Amid strengthening coronavirus in Austria and Greece, the governments have tightened the rules again. New restrictions have taken effect to protect the population from the novel pathogen, Irish Examiner says.
Austria and Greece decided to follow an example of Germany, Italy, Kosovo, and Croatia that have tightened rules due to rising infections. Meanwhile, Germany and the UK have also announced new plans like expanding testing for the COVID-19.
In fact, the partial shutdown became a governmental signature this year. However, the UK people expected to face a near-total lockdown beginning Thursday, with an exception to keep schools and universities open.
In November, countries are scrambling to get ahead of the virus that has rampaged across the globe, causing more than 1.2m deaths, with more than 270,000 in Europe, according to a tally by Johns Hopkins University.
Germany said it is bulk-buying millions of antigen tests, which produce rapid results, to avoid banning visitors to nursing homes and preventing the anguish to residents and their relatives that such isolation caused in the spring. Nursing homes will receive up to 20 free monthly tests per resident, which can be used to test patients, staff, and visiting relatives who might be unwitting carriers.
Greece imposed a lockdown on Thessaloniki and province of Serres from Tuesday morning. Residents can only leave their homes for specific reasons and after notifying authorities by text.
Lighter restrictions took effect in the capital Athens, where restaurants, bars, cafes, gyms, museums, and entertainment venues shut down for two weeks. Nationwide, the government imposed a night-time curfew from midnight to 5 am, and made the wearing of masks outdoors compulsory.
Austria welcomed stricter rule due to new COVID-19 cases
New restrictions also came into effect in Austria today, hours after an attack on people in Vienna enjoying the last few hours before bars and restaurants closed.
Until the end of the month there, restaurants and bars can operate only for deliveries and takeaways, while cultural, sports, and leisure activities have been cancelled. Non-essential stores will remain open, but residents are asked to stay home between 8 pm and 6 am.
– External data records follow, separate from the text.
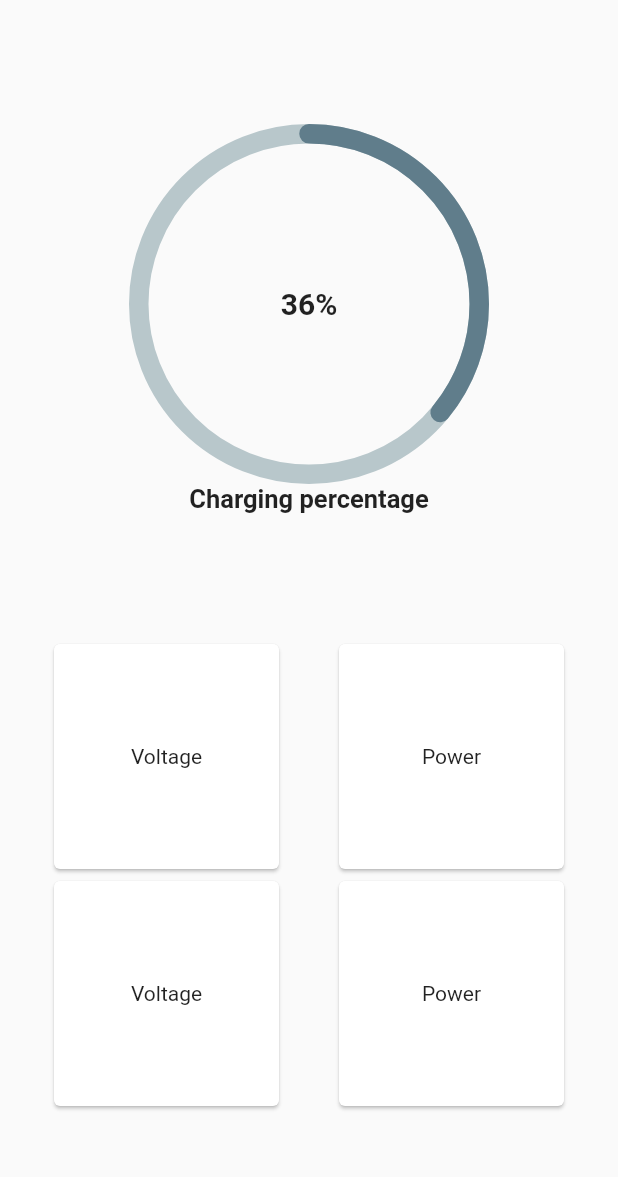
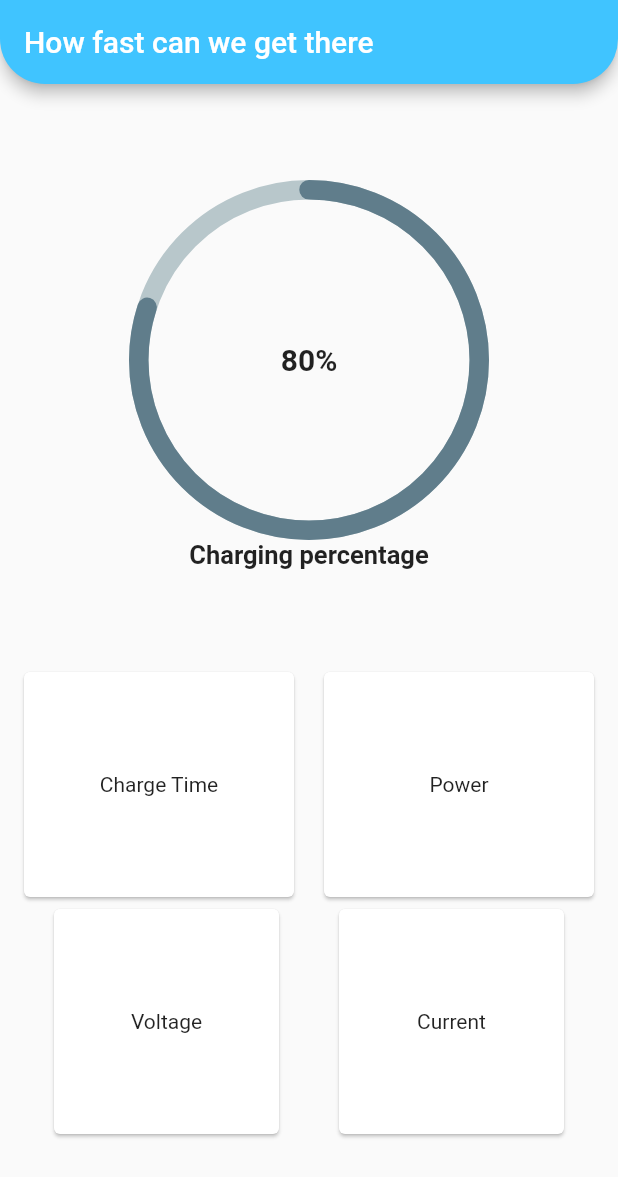
Before and after one commit to 5636Raven/bolt_application, a Flutter app: the screen it shows after launch, on a phone screen of 412 x 824 dp. Shown: the top 1177 px of the screen. Run offline on Flutter 3.47's test engine with Material 2 defaults, Android fonts, the phone set to English and light mode, and no system bars; drawn by our look-alikes of percent_indicator; our stand-ins replace hexcolor, realm; missing offline and left inert: mongo_dart; project files that could hold a hidden picture were left out.

Commit message:
updates to uI

```diff
--- a/lib/main.dart
+++ b/lib/main.dart
@@ -14,7 +14,7 @@ class Bolt extends StatelessWidget {
   // This widget is the root of your application.
   @override
   Widget build(BuildContext context) {
-    //rprecacheImage(const AssetImage("assets/images/bolt_log.png"), context);
+   //precacheImage(const AssetImage('bolt_app/assets/bolt_logo.png'), context);
 
     return MaterialApp(
       title: 'Bolt',
--- a/lib/screens/dashboad.dart
+++ b/lib/screens/dashboad.dart
@@ -1,6 +1,7 @@
 import 'package:flutter/material.dart';
+import 'package:flutter/cupertino.dart';
 import 'package:percent_indicator/percent_indicator.dart';
-import 'package:flutter_grid_button/flutter_grid_button.dart';
+//import 'package:flutter_grid_button/flutter_grid_button.dart';
 import 'package:bolt_app/widgets/widgets.dart';
 
 class dashboard extends StatefulWidget {
@@ -11,16 +12,25 @@ class dashboard extends StatefulWidget {
 }
 
 class _dashboard extends State<dashboard> {
+ // static const String _title = 'Bolt';
+  static const String _quip = 'How fast can we get there';
   @override
   Widget build(BuildContext context) {
     return MaterialApp(
+      title: _quip,
       home: Scaffold(
+      appBar: AppBar(
+        //centerTitle: true,
+        title: const Text(_quip),
+        backgroundColor: Colors.lightBlueAccent ,
+        shape:RoundedRectangleBorder( borderRadius: BorderRadius.only(bottomLeft: Radius.circular(30),bottomRight:Radius.circular(30) ))),
+
         body: Column(
-          children:  <Widget>[
+          children: <Widget>[
             Spacer(),
             CircularIndicator(),
             Spacer(),
-            ElevatedCardExample(),
+            ElevatedCardExample2(),
             ElevatedCardExample(),
             Spacer(),
           ],
--- a/lib/utils/constants.dart
+++ b/lib/utils/constants.dart
@@ -1,7 +1,7 @@
 import 'package:flutter/material.dart';
 
 //Color Palette
-const kThemeOffWhiteColor = Color(0xFFFEFAF6);
+const WhiteColor = Color(0xFFFEFAF6);
 const kThemePrimaryColor = Color.fromRGBO(139, 185, 231, 0); //pastel blue
 const kThemeSecondaryColor = Color.fromARGB(110, 93, 171, 223);
 const kThemeTertiaryColor = Color.fromARGB(255, 6, 66, 131);
--- a/lib/widgets/widgets.dart
+++ b/lib/widgets/widgets.dart
@@ -4,12 +4,9 @@ import 'package:percent_indicator/percent_indicator.dart';
 class ElevatedCardExample extends StatelessWidget {
   const ElevatedCardExample({super.key});
 
-
   @override
   Widget build(BuildContext context) {
-return
-
-    Row(
+    return Row(
       mainAxisAlignment: MainAxisAlignment.spaceEvenly,
       children: [
         Card(
@@ -23,20 +20,41 @@ return
           child: SizedBox(
             width: 150,
             height: 150,
-         child: Center(child: Text('Power')),
+            child: Center(child: Text('Current')),
           ),
         ),
       ],
     );
-//     return const Center(
-//       child: Card(
-//         child: SizedBox(
-//           width: 200,
-//           height: 200,
-//           child: Center(child: Text('Elevated Card')),
-//         ),
-//       ),
-//     );
+  }
+}
+
+class ElevatedCardExample2 extends StatelessWidget {
+  const ElevatedCardExample2({super.key});
+
+  @override
+  Widget build(BuildContext context) {
+    return Row(
+      mainAxisAlignment: MainAxisAlignment.spaceEvenly,
+      children: [
+        Card(
+          child: SizedBox(
+            width: 180,
+            height: 150,
+            child: Center(child: Text('Charge Time')),
+          ),
+        ),
+        Card(
+          //  child: Column(
+          child: SizedBox(
+            width: 180,
+            height: 150,
+            child: Center(child: Text('Power')),
+            //  child: Center(child: Text('30 kW/Hr'),)
+          ),
+          //    )
+        ),
+      ],
+    );
   }
 }
 
@@ -55,7 +73,6 @@ class BarIndicator extends StatelessWidget {
       progressColor: Colors.lightBlueAccent,
     );
   }
-
 }
 
 // ignore: camel_case_types, non_constant_identifier_names
@@ -68,9 +85,9 @@ class CircularIndicator extends StatelessWidget {
       radius: 120.0,
       lineWidth: 13.0,
       animation: true,
-      percent: 0.36,
+      percent: 0.80,
       center: new Text(
-        "36%",
+        "80%",
         style: new TextStyle(fontWeight: FontWeight.bold, fontSize: 20.0),
       ),
       footer: new Text(
--- a/pubspec.yaml
+++ b/pubspec.yaml
@@ -29,9 +29,10 @@ environment:
 # versions available, run `flutter pub outdated`.
 dependencies:
   percent_indicator: 4.2.3
+  http: ^0.13.5
+  realm: ^1.0.3
   flutter:
     sdk: flutter
-  flutter_grid_button:
 
 
 
@@ -39,10 +40,12 @@ dependencies:
   # Use with the CupertinoIcons class for iOS style icons.
   cupertino_icons: ^1.0.2
   hexcolor: ^3.0.1
+  mongo_dart: ^0.9.1
 
 dev_dependencies:
   flutter_test:
     sdk: flutter
+
 
   # The "flutter_lints" package below contains a set of recommended lints to
   # encourage good coding practices. The lint set provided by the package is
```
Also changed, not shown: lib/screens/splash_screen.dart (+5 -11 lines), lib/utils/data_base.dart (added, +11 -0 lines), lib/utils/conversion.dart (added), pubspec.lock, 6 other files. Lines whose indentation alone changed are shown as unchanged.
In neighbouring France, instead of allowing small businesses to reopen, the head of the government has ordered big supermarkets to stop selling non-essential goods.